• **Your instructions**
What you return should be the lines of the data containing "scheme", each in full.

### Material supplied ###

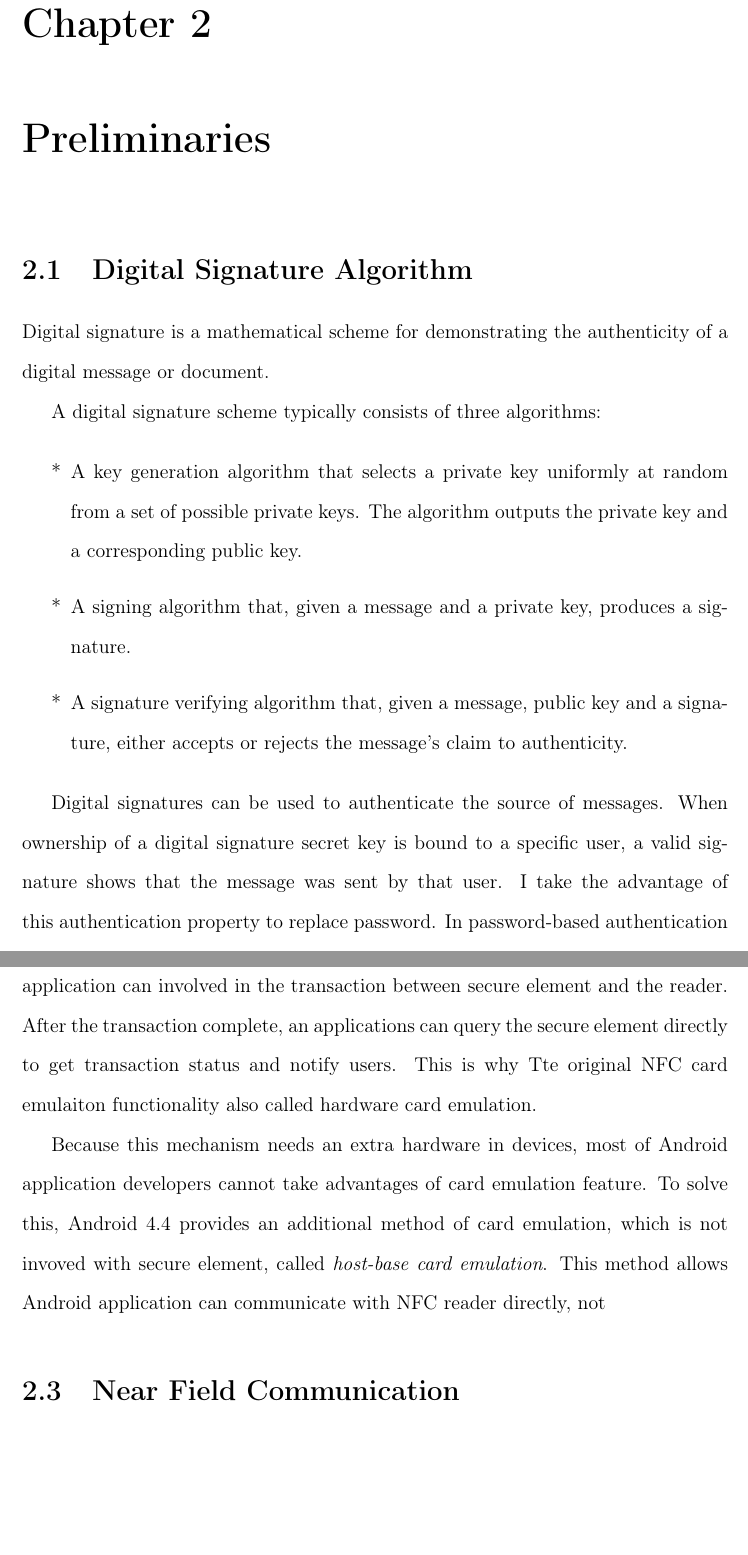
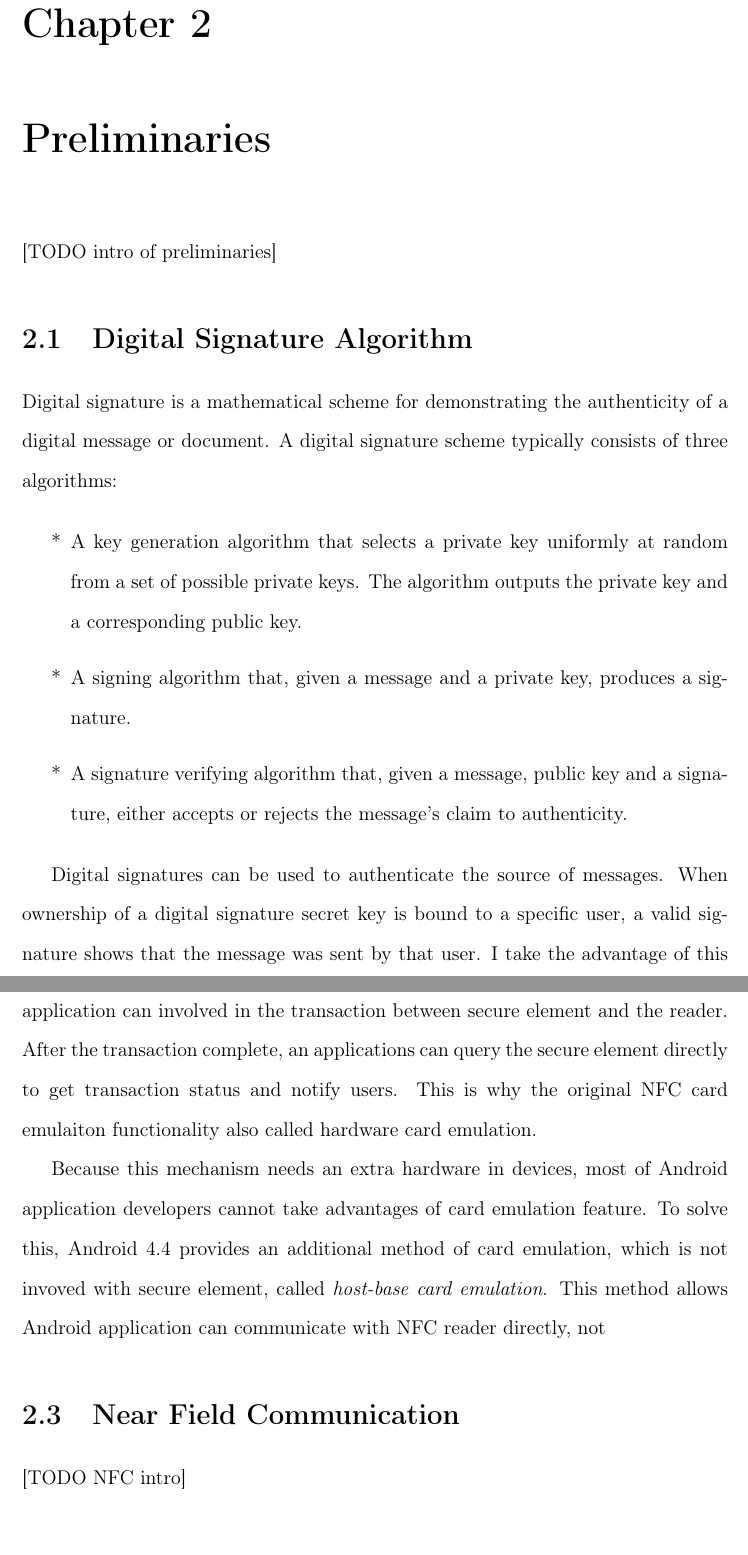
Before and after one commit to alon21034/Thesis, a LaTeX thesis (PDF/NFC_AUTH_SOLUTION.tex, which reads PDF/preliminaries.tex): two parts of pages 10 and 11 of 27 before the commit and two parts of pages 10 and 11 of 28 after it, joined at a grey line, cut so that both start at the same text, the shorter picture padded with empty space. Compiled offline with pdfLaTeX.

Commit message:
preliminaries

```diff
--- a/PDF/preliminaries.tex
+++ b/PDF/preliminaries.tex
@@ -6,11 +6,11 @@
 
 \chapter{Preliminaries}
 
+[TODO intro of preliminaries]
+
 \section{Digital Signature Algorithm}
 
-Digital signature is a mathematical scheme for demonstrating the authenticity of a digital message or document.
-
-A digital signature scheme typically consists of three algorithms:
+Digital signature is a mathematical scheme for demonstrating the authenticity of a digital message or document. A digital signature scheme typically consists of three algorithms:
 
 \begin{enumerate}
 \item[*] A key generation algorithm that selects a private key uniformly at random from a set of possible private keys. The algorithm outputs the private key and a corresponding public key.
@@ -18,16 +18,17 @@ A digital signature scheme typically consists of three algorithms:
 \item[*] A signature verifying algorithm that, given a message, public key and a signature, either accepts or rejects the message's claim to authenticity.
 \end{enumerate}
 
-Digital signatures can be used to authenticate the source of messages. When ownership of a digital signature secret key is bound to a specific user, a valid signature shows that the message was sent by that user. I take the advantage of this authentication property to replace password. In password-based authentication scheme, the ownership of password is bound to a specific user.
+Digital signatures can be used to authenticate the source of messages. When ownership of a digital signature secret key is bound to a specific user, a valid signature shows that the message was sent by that user. I take the advantage of this authentication property to replace password. In the password-based authentication scheme, the ownership of password is bound to a specific user.
 
 \section{Android HCE Feature}
 
-Many Android devices which offer NFC functionality also support card emulation feature. In most cases, this feature is achieved by a seperate chip, called \emph{secure element}. The Android system is only provide an interface. Therefore, no Android application can involved in the transaction between secure element and the reader. After the transaction complete, an applications can query the secure element directly to get transaction status and notify users. This is why Tte original NFC card emulaiton functionality also called hardware card emulation.
+Many Android devices which offer NFC functionality also support card emulation feature. In most cases, this feature is achieved by a seperate chip, called \emph{secure element}. The Android system is only provide an interface. Therefore, no Android application can involved in the transaction between secure element and the reader. After the transaction complete, an applications can query the secure element directly to get transaction status and notify users. This is why the original NFC card emulaiton functionality also called hardware card emulation.
 
 Because this mechanism needs an extra hardware in devices, most of Android application developers cannot take advantages of card emulation feature. To solve this, Android 4.4 provides an additional method of card emulation, which is not invoved with secure element, called \emph{host-base card emulation}. This method allows Android application can communicate with NFC reader directly, not
 
 \section{Near Field Communication}
 
+[TODO NFC intro]
 \begin{comment}
 should put the comparision with bluetooth
 \end{comment}
```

###

• **Task solution**
-Digital signature is a mathematical scheme for demonstrating the authenticity of a digital message or document.
-A digital signature scheme typically consists of three algorithms:
+Digital signature is a mathematical scheme for demonstrating the authenticity of a digital message or document. A digital signature scheme typically consists of three algorithms:
@@ -18,16 +18,17 @@ A digital signature scheme typically consists of three algorithms:
-Digital signatures can be used to authenticate the source of messages. When ownership of a digital signature secret key is bound to a specific user, a valid signature shows that the message was sent by that user. I take the advantage of this authentication property to replace password. In password-based authentication scheme, the ownership of password is bound to a specific user.
+Digital signatures can be used to authenticate the source of messages. When ownership of a digital signature secret key is bound to a specific user, a valid signature shows that the message was sent by that user. I take the advantage of this authentication property to replace password. In the password-based authentication scheme, the ownership of password is bound to a specific user.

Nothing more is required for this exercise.